How many lines below hold the string "import"? Report that number alone.

───── Information provided

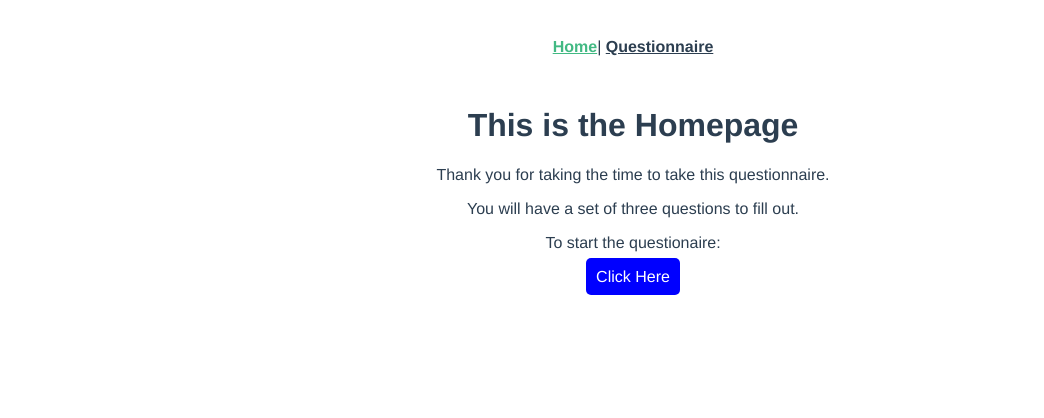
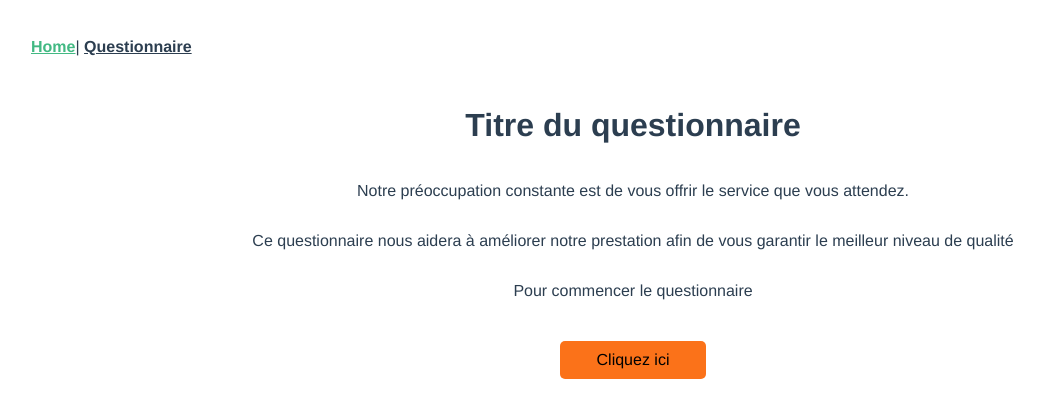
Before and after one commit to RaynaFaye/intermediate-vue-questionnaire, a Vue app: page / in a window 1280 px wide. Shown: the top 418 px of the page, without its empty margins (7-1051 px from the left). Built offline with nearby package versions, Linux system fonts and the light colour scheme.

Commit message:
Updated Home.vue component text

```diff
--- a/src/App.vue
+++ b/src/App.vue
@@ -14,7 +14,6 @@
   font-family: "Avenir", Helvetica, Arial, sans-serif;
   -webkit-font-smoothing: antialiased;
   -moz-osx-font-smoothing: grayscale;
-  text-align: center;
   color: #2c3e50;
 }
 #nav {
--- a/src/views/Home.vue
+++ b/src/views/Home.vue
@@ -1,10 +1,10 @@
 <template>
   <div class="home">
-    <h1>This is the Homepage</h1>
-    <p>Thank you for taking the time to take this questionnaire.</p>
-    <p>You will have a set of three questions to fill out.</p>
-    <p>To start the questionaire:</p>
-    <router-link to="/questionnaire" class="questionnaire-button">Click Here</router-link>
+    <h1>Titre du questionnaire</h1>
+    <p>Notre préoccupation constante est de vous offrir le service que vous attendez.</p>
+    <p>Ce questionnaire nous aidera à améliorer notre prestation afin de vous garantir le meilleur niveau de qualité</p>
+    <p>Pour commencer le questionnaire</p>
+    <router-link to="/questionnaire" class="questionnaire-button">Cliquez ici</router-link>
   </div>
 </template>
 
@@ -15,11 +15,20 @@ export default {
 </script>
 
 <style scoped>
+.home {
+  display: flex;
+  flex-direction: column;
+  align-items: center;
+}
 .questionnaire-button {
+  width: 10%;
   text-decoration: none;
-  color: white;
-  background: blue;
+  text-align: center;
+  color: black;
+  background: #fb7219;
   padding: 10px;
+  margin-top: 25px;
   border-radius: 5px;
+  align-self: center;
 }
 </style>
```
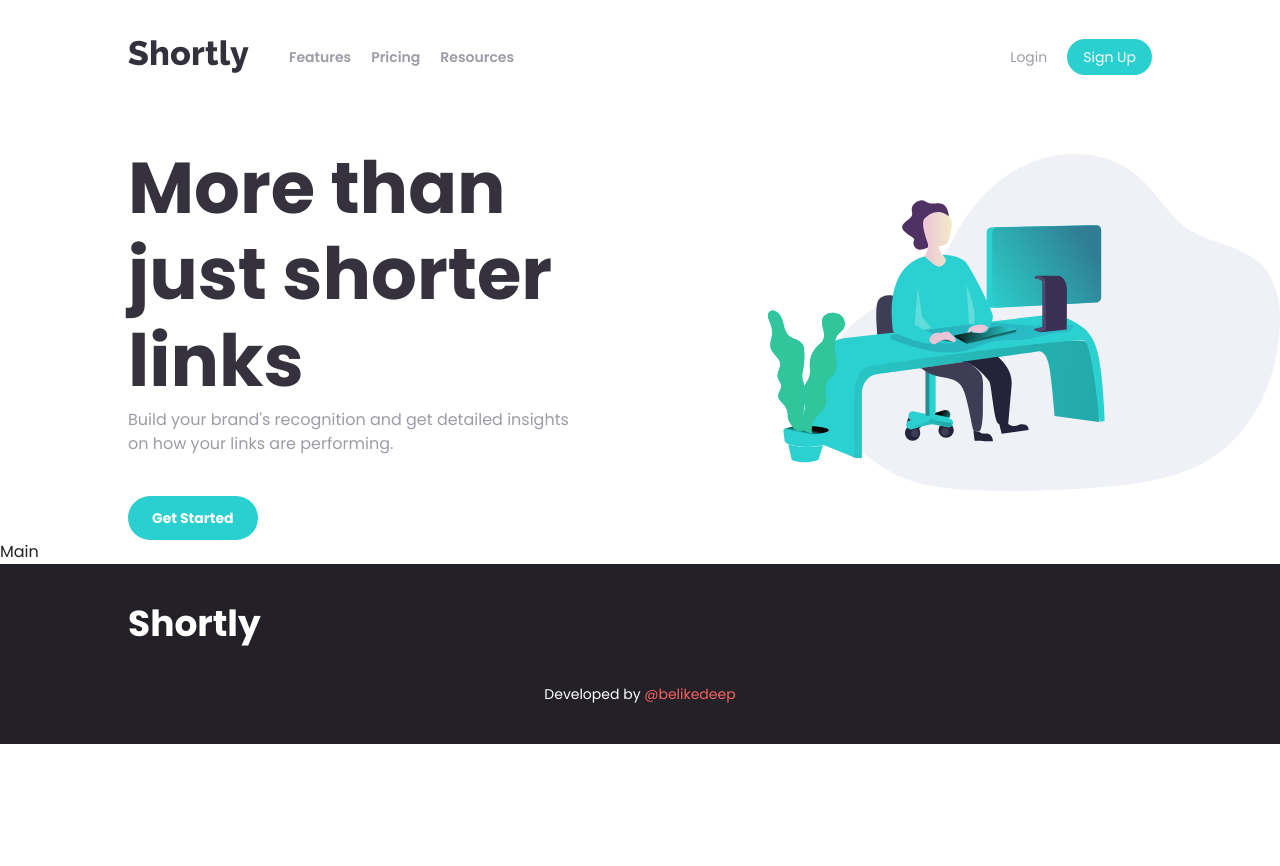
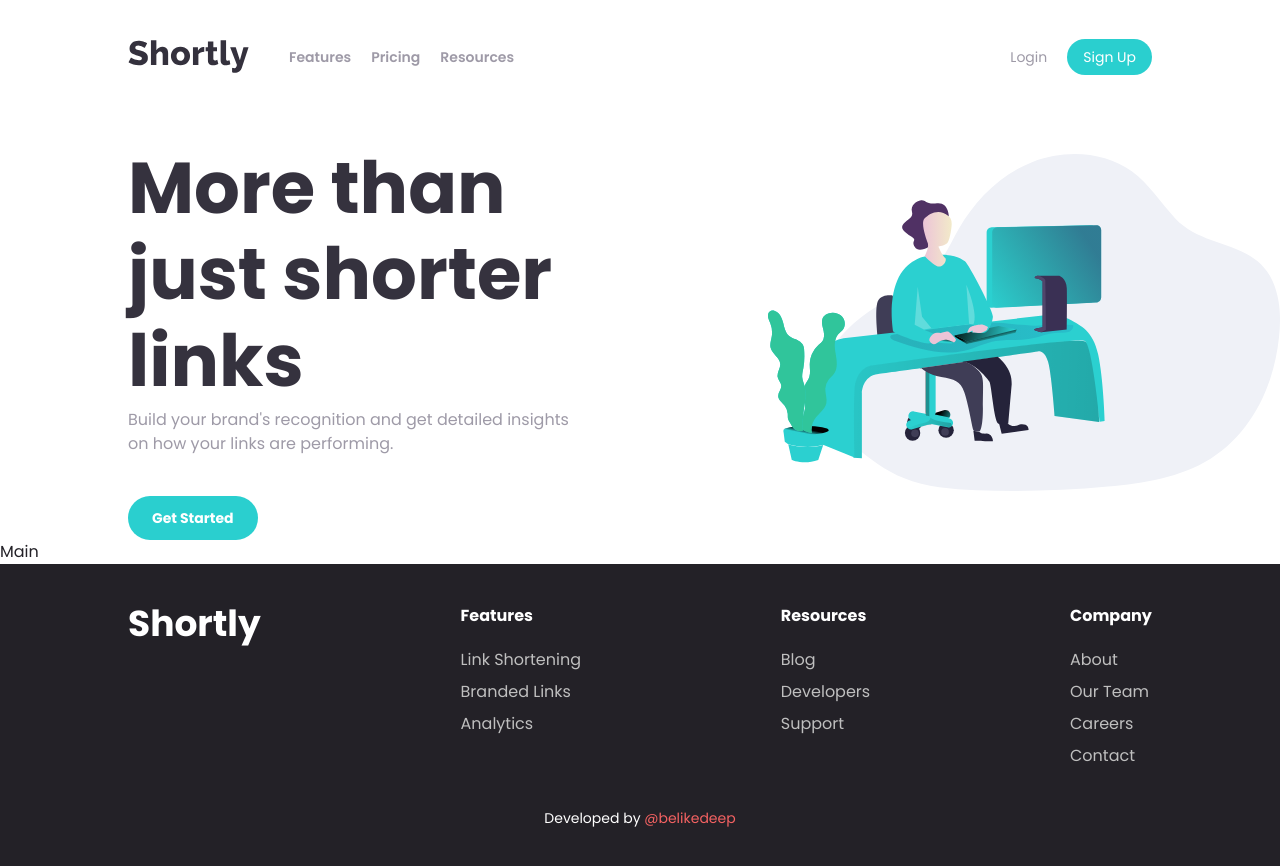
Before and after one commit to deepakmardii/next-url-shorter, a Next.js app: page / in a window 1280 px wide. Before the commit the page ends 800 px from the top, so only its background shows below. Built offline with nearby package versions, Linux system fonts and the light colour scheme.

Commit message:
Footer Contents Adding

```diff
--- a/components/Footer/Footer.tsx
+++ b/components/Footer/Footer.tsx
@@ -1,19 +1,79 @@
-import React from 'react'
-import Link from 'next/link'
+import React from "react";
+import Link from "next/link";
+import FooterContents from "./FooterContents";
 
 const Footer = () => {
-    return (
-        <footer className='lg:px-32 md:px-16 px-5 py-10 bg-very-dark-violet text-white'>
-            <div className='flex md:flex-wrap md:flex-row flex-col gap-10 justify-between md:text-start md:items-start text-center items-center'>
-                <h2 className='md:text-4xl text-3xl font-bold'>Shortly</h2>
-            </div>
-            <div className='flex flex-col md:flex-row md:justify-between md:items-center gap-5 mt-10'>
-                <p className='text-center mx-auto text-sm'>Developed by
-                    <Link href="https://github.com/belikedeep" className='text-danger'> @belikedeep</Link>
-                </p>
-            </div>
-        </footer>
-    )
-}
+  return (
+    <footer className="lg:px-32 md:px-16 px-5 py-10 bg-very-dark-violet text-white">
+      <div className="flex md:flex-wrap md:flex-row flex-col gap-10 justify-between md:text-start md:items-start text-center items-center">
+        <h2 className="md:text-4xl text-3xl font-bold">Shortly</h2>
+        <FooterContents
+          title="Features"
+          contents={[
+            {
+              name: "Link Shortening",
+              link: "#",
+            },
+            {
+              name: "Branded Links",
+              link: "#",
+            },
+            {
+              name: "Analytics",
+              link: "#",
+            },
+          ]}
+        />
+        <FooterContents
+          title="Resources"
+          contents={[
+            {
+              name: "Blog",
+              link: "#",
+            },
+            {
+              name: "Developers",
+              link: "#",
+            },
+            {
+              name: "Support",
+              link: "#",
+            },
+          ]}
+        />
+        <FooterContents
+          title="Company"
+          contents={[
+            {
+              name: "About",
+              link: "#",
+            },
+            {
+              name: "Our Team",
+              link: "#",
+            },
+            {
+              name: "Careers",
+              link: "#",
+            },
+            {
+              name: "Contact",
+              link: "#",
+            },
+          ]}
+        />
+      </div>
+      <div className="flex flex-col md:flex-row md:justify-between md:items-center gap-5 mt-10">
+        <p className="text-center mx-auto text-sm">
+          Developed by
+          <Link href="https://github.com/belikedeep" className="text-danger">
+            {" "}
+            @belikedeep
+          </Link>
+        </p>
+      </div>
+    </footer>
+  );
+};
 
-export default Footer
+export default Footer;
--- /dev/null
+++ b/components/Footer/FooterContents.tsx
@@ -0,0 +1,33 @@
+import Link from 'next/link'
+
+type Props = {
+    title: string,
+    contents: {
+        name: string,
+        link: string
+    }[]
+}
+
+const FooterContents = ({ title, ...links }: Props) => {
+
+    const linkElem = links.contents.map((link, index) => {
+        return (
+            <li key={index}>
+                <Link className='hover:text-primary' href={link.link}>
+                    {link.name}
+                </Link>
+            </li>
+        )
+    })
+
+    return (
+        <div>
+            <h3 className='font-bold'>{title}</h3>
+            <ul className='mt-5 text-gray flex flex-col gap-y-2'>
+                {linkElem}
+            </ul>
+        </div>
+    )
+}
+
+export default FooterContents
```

──────────

▶ [Answer to this exercise]:
6